• Assignment:
Counting task for the entries below: give the number of lines that contain the word "left", with no other text.

• Provided information:
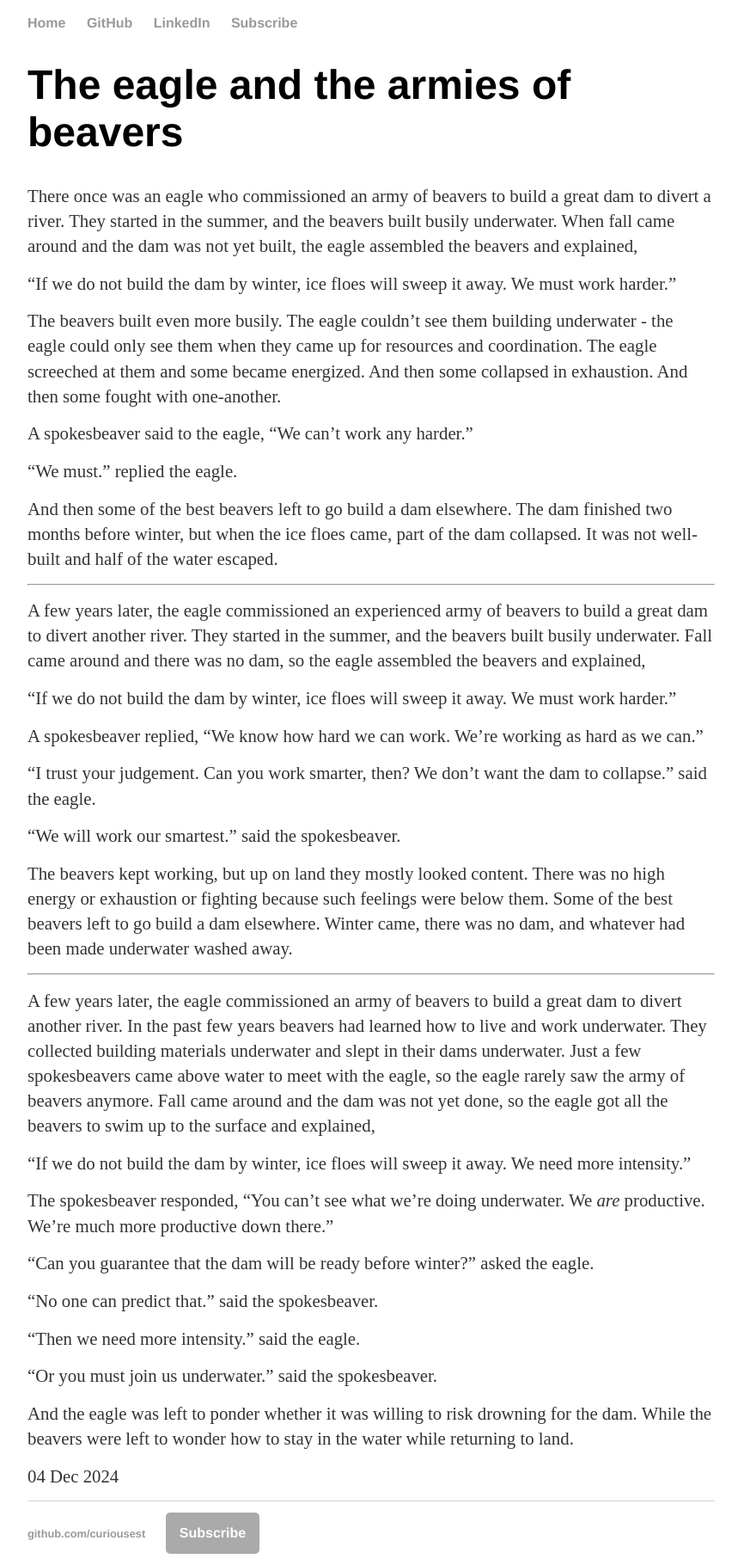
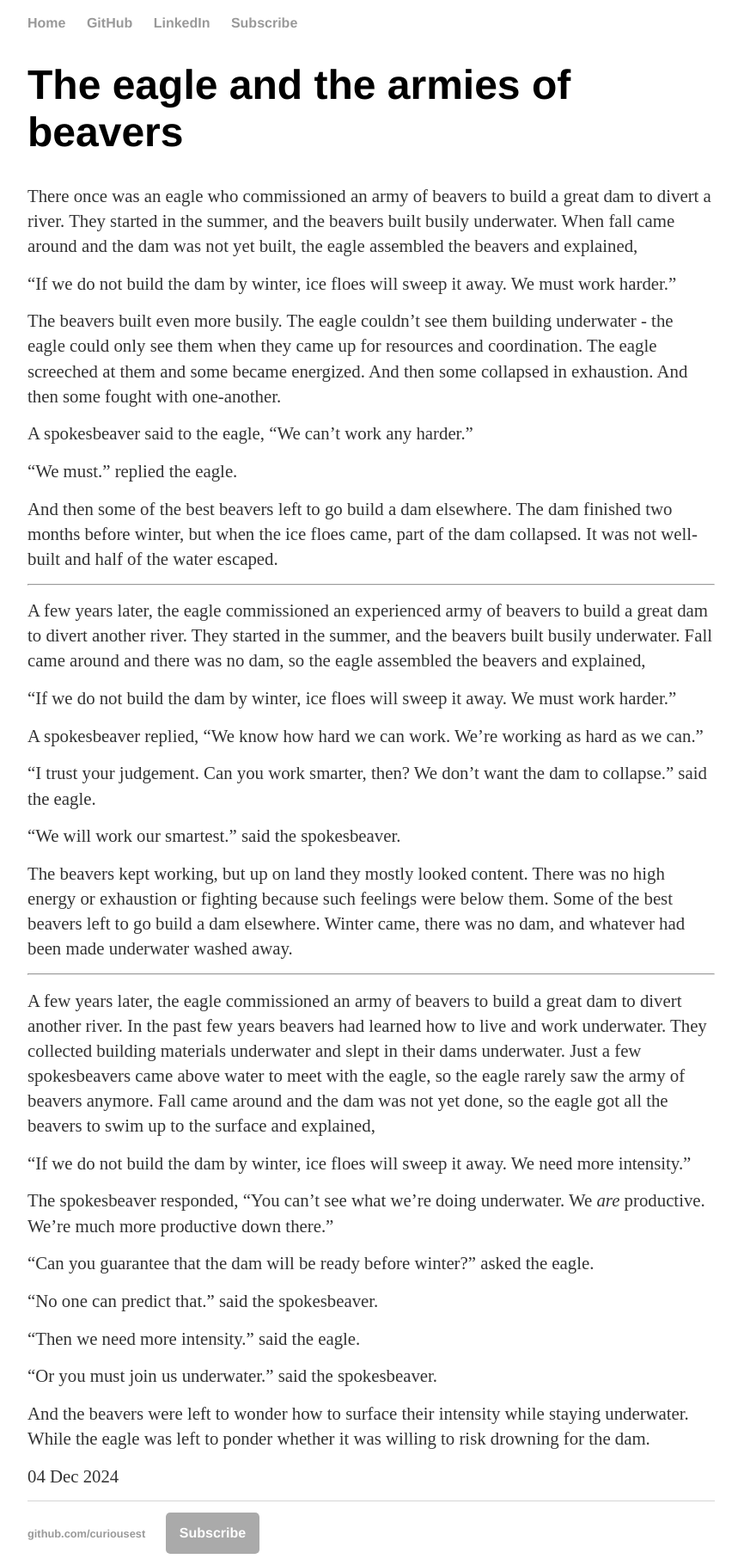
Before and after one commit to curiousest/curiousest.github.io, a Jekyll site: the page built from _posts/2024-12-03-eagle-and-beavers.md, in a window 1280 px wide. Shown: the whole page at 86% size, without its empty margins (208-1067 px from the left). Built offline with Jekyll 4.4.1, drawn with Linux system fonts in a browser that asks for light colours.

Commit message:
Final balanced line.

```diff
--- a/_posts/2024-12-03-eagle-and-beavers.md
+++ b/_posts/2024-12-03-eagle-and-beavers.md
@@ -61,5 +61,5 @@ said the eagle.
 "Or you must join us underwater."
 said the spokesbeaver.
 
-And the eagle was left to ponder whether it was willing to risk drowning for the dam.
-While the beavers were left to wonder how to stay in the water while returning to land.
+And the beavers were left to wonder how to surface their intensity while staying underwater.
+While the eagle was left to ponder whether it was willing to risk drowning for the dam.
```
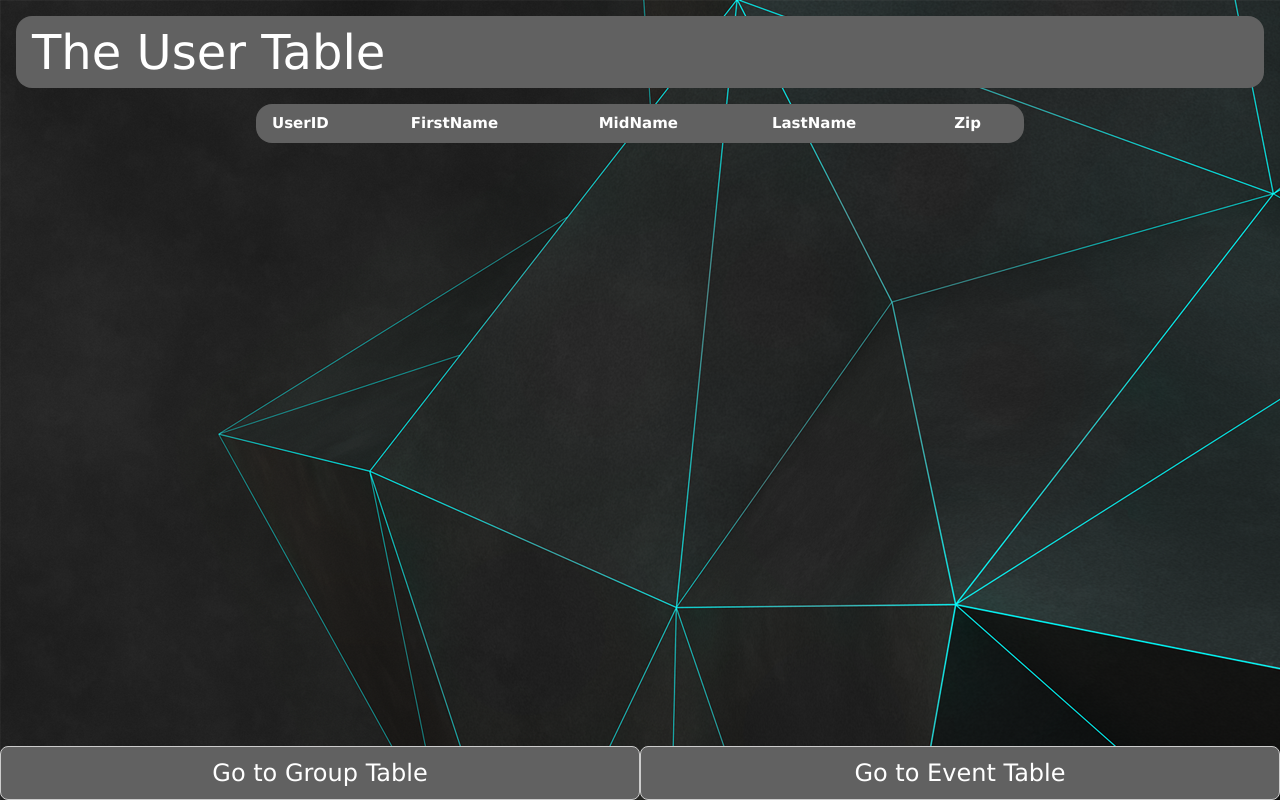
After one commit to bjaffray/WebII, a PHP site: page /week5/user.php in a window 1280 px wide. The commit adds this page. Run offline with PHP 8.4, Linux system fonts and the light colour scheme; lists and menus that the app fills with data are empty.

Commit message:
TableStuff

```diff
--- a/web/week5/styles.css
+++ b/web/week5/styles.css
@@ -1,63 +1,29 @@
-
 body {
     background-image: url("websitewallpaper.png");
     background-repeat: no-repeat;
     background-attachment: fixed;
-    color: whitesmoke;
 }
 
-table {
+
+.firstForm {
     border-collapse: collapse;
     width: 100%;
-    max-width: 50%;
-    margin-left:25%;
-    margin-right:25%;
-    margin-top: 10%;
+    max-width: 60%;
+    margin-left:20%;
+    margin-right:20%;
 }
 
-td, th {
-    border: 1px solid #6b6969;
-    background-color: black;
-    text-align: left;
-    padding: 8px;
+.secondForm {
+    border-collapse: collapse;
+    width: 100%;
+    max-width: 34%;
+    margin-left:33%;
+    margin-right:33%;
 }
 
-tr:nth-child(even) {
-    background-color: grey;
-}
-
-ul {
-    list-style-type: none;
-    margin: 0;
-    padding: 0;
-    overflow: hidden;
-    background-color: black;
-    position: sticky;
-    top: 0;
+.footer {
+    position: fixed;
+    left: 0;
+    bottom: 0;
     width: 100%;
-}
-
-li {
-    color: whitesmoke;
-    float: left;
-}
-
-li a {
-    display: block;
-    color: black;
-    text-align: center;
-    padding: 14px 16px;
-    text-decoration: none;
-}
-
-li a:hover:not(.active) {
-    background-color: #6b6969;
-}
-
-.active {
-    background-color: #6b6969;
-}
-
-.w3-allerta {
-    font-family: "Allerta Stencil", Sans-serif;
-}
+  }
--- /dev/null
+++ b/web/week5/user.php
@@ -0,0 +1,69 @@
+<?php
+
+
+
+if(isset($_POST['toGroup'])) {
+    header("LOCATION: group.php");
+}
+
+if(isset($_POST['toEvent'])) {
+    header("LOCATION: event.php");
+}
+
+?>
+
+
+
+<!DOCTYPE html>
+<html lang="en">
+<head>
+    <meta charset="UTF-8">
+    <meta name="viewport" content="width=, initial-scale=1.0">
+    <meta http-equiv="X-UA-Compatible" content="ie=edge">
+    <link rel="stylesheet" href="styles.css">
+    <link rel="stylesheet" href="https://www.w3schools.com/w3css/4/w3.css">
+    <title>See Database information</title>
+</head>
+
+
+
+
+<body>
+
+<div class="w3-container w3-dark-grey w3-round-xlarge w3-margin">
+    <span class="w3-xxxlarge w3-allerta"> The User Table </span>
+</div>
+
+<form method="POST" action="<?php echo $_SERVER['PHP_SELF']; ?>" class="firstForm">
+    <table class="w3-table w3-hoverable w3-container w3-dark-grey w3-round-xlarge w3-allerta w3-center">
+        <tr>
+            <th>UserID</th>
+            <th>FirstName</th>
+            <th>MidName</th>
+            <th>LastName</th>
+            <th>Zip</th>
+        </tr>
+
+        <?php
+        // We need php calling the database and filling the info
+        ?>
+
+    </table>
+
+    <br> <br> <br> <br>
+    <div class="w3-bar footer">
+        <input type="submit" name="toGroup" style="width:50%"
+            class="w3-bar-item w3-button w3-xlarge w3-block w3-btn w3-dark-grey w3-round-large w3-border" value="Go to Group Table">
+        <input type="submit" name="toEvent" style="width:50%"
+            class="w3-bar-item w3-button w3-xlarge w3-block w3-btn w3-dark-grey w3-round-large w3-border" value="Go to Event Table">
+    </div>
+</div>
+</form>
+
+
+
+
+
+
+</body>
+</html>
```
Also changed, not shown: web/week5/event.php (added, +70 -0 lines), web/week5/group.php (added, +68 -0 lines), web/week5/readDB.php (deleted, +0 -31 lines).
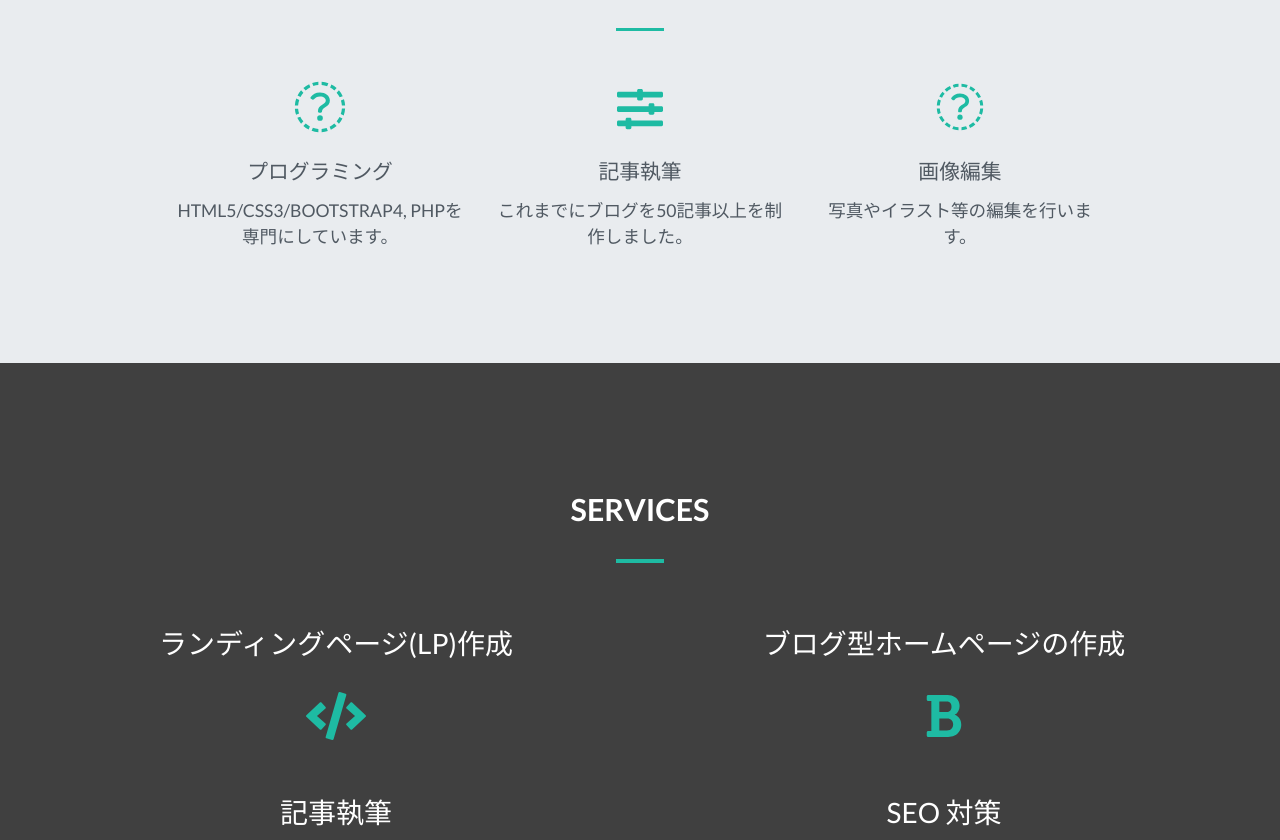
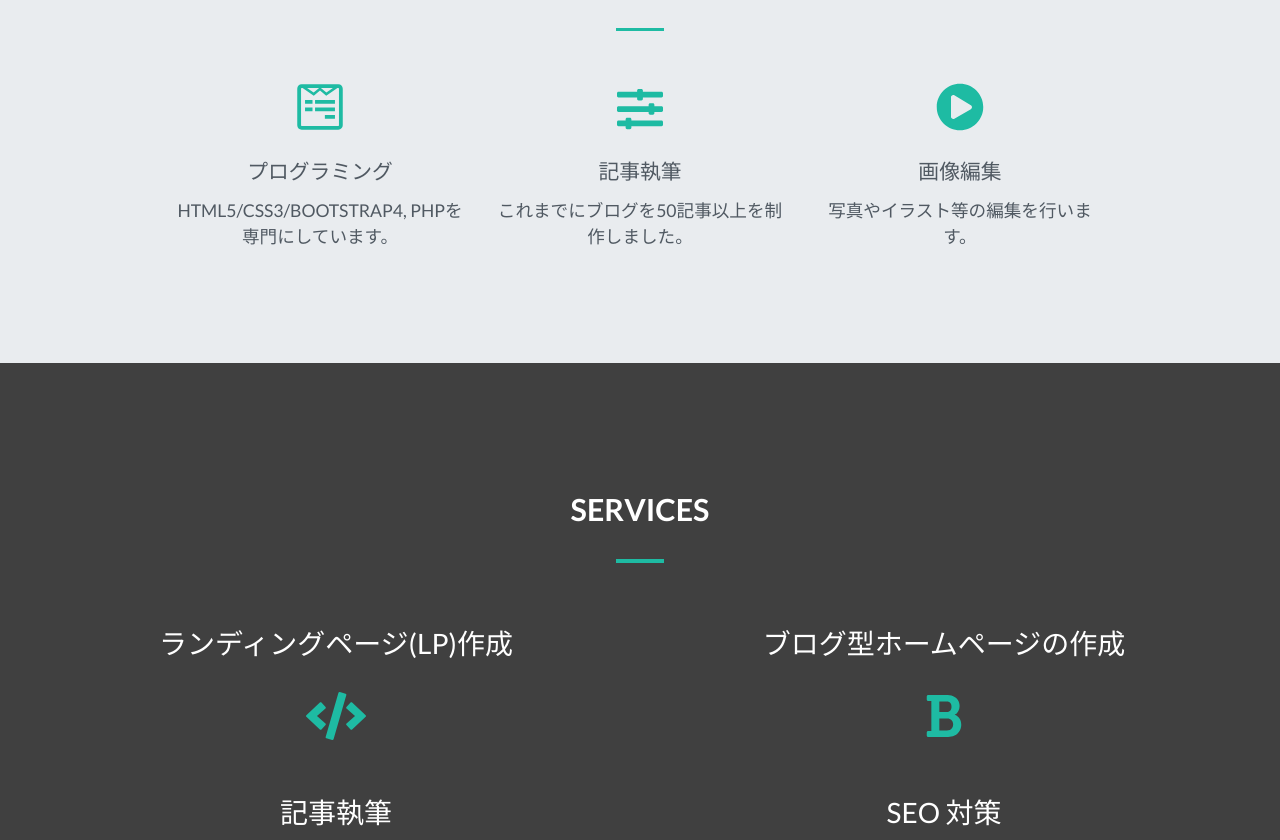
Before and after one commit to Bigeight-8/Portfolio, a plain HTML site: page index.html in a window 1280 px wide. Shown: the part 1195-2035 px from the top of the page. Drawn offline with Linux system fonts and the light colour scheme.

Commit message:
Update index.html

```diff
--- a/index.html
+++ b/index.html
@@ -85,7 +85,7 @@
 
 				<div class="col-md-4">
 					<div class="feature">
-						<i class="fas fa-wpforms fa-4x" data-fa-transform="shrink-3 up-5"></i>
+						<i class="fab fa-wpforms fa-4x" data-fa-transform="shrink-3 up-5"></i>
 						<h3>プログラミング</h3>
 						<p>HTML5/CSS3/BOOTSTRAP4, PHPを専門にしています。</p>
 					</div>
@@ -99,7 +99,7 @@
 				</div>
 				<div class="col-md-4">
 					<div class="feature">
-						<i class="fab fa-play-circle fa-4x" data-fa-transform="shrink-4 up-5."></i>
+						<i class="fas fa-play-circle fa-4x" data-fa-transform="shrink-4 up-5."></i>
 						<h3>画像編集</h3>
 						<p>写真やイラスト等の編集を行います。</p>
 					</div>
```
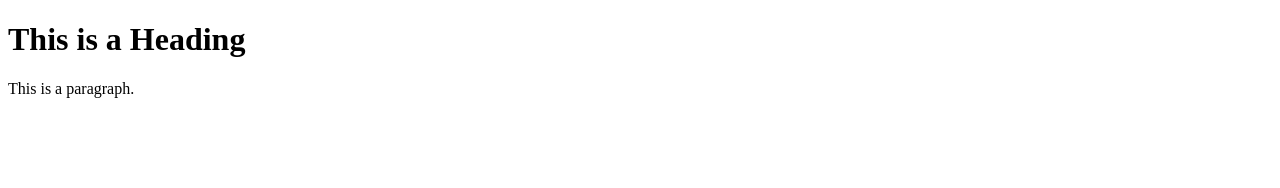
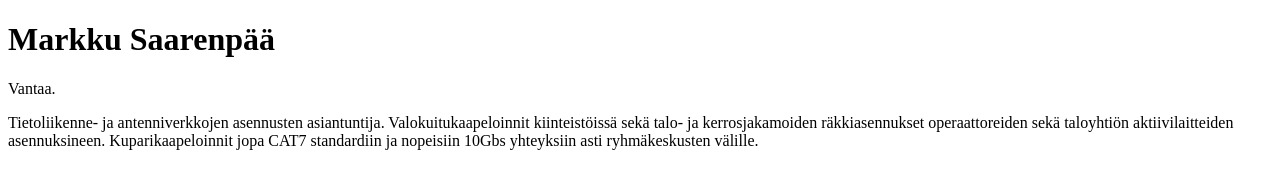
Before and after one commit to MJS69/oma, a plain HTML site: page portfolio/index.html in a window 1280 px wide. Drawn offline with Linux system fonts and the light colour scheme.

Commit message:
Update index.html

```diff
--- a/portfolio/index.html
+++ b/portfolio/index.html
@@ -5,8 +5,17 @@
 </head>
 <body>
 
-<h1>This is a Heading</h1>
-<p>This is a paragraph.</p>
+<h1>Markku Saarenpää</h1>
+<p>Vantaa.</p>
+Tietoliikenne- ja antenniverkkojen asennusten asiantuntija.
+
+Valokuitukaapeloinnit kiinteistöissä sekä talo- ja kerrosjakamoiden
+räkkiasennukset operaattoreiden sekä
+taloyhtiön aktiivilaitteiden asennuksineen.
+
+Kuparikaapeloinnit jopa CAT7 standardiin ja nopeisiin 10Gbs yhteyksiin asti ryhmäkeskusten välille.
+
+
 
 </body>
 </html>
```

• Exercise output:
11